Wednesday, March 03, 2010

Vitamin D levels linked to healthy lung function

Vitamin D may play a role in keeping our lungs healthy, with higher concentrations of vitamin D resulting in positive effects on lung function and health.

Low concentrations of vitamin D have been associated with a number of diseases. Research out of New Zealand indicates that serum concentrations of vitamin D may also influence pulmonary (lung) function.

In a study published in the journal Chest, original analysis was performed on data from 14,091 adult subjects (all participants in the U.S. National Health and Nutrition Examination Survey conducted between 1988 and 1994). Lung function was measured in two ways: by the volume of air that could be forcibly blown out in total (forced vital capacity, or FVC), and the volume blown out in one second (forced expiratory volume, or FEV1). Vitamin D was measured using serum 25-hydroxyvitamin D, a standard indicator of vitamin D levels.

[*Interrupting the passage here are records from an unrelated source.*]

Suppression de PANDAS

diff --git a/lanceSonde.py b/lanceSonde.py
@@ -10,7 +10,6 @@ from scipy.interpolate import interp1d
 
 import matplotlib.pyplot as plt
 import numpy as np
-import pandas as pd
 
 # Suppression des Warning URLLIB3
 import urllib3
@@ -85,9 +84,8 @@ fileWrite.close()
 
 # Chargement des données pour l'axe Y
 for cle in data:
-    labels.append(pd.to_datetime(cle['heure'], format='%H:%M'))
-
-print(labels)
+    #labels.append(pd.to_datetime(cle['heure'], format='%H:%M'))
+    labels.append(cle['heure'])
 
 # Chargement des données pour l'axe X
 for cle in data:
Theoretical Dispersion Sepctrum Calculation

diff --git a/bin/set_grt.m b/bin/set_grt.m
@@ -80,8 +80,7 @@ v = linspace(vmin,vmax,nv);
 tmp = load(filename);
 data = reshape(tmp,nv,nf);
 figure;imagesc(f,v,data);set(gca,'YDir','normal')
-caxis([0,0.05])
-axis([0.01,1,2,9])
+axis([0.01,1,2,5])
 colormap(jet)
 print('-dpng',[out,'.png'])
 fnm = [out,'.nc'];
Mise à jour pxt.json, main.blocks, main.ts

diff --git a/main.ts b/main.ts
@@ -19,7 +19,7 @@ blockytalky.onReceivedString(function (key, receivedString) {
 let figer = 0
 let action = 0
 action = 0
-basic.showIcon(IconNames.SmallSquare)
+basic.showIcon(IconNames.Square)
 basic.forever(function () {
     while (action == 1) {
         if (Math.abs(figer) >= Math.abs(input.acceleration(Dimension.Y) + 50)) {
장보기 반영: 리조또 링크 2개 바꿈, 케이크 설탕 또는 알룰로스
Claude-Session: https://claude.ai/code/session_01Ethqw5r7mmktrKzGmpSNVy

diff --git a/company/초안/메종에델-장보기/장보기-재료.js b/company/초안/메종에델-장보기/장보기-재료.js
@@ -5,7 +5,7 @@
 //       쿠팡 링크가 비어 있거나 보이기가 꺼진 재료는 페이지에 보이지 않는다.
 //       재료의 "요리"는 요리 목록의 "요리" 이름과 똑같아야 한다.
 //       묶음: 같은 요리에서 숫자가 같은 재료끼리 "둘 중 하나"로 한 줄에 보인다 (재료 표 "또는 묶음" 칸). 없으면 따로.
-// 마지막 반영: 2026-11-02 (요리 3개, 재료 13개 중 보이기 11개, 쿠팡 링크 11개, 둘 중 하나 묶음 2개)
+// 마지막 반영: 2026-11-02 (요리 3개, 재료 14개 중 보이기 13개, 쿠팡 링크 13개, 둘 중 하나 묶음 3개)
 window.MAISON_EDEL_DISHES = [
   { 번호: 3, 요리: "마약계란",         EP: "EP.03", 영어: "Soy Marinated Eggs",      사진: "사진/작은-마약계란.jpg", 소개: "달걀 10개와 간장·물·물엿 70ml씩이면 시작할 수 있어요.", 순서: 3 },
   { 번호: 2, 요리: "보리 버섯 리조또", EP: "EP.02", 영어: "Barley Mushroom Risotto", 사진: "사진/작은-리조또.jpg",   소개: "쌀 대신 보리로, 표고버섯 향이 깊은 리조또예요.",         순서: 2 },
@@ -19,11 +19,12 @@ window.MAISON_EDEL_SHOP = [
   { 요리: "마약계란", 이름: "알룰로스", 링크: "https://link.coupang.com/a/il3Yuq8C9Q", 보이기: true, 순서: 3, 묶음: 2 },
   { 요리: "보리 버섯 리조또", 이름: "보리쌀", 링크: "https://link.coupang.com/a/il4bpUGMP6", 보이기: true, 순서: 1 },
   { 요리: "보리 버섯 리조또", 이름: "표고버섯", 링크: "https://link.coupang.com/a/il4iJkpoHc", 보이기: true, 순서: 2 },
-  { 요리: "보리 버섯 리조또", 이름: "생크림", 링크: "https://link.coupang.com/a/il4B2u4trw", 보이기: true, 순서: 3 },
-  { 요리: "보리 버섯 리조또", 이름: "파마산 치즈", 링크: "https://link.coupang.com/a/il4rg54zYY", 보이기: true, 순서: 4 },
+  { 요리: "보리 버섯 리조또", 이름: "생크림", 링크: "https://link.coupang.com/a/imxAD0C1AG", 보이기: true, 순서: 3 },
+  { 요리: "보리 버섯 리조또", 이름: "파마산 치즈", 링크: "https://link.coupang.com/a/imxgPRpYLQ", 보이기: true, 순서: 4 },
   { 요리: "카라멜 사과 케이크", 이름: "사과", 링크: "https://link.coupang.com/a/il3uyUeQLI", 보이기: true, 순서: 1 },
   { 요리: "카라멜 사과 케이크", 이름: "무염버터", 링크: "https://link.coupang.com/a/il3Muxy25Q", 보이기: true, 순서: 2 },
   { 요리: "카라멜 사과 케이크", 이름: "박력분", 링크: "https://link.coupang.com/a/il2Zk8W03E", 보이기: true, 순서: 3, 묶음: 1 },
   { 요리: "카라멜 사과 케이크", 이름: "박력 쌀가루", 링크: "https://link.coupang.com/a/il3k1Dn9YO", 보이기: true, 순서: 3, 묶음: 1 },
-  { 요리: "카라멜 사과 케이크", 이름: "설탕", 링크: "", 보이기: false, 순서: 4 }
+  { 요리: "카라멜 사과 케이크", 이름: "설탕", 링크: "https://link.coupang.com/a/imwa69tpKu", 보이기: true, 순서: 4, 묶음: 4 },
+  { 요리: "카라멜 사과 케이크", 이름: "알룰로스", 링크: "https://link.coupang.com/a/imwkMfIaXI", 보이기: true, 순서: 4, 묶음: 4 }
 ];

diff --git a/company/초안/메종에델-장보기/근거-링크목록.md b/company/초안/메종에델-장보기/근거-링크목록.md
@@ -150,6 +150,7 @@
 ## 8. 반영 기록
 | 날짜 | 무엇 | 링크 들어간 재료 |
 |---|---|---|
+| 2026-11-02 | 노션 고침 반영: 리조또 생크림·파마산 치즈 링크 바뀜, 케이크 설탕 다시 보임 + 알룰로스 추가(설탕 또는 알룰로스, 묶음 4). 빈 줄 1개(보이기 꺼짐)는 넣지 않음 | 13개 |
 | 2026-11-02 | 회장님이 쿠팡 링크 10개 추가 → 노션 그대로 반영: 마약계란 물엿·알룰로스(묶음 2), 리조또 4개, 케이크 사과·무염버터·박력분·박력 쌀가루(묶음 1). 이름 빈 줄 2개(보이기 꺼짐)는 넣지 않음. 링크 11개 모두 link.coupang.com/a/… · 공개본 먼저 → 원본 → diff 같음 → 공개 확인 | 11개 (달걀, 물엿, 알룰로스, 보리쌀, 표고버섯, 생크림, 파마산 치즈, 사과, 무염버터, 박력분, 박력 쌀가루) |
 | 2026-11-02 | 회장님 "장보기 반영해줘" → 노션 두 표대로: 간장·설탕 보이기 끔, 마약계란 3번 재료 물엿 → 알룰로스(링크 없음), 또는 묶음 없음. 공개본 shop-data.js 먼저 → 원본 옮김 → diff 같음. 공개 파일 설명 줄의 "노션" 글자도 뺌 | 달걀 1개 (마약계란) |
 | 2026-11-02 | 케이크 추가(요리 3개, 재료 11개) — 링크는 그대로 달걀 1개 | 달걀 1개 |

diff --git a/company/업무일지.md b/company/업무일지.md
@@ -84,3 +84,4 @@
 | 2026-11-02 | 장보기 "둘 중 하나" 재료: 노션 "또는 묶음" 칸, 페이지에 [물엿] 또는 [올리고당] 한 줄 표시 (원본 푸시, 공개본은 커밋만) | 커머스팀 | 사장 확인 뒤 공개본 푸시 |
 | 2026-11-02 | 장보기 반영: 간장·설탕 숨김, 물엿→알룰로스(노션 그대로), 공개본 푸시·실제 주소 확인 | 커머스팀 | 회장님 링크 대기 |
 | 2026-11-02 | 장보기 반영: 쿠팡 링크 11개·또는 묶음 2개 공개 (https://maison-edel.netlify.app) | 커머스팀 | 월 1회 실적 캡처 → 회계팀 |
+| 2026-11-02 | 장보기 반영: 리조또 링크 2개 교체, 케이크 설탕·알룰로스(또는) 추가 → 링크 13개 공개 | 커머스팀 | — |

After adjusting for age, gender, height, body mass index, ethnicity, and smoking history, the difference in lung function between the groups with the highest and lowest vitamin D intake was substantial in both the FVC and FEV1 tests (172 mL and 126 mL respectively, p < 0.0001).>

Although further studies are necessary to determine whether vitamin D supplementation may be beneficial in cases of chronic respiratory disease, this study has shown that vitamin D may have a positive influence on pulmonary health, with greater levels of vitamin D associated with more positive benefits.